| PROBLEM DETAILS |
Only the lines with "inplace" in the entries below belong in the answer; please copy them.

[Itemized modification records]
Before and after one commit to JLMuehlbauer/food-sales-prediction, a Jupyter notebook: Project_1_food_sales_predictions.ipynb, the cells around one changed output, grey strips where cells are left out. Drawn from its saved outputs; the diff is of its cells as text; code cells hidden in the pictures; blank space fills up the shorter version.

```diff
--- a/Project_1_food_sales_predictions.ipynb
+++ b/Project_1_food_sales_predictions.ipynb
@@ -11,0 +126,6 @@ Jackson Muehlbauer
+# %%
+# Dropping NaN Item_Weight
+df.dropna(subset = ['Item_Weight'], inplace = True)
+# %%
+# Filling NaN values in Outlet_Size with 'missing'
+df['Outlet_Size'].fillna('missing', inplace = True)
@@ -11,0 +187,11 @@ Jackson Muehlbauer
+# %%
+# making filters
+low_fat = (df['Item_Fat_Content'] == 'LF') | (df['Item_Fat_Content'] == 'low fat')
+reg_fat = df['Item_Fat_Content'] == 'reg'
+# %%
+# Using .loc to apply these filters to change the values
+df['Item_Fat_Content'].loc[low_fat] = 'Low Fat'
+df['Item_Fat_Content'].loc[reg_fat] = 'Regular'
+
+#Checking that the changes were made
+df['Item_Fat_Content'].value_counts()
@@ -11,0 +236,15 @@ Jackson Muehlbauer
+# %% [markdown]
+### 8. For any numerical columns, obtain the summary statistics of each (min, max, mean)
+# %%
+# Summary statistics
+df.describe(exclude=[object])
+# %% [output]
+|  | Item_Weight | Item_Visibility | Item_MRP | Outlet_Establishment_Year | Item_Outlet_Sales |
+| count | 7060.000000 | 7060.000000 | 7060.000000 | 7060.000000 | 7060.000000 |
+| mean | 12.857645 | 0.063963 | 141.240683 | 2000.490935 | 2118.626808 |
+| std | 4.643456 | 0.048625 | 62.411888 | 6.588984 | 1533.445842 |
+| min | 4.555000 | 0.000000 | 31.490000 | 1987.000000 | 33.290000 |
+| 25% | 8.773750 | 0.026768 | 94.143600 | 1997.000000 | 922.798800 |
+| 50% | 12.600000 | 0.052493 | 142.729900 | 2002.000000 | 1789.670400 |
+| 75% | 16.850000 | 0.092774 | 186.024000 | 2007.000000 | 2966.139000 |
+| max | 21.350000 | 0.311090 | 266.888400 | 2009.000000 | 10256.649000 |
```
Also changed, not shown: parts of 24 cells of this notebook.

| OUTPUT OF THE EXERCISE |
+df.dropna(subset = ['Item_Weight'], inplace = True)
+df['Outlet_Size'].fillna('missing', inplace = True)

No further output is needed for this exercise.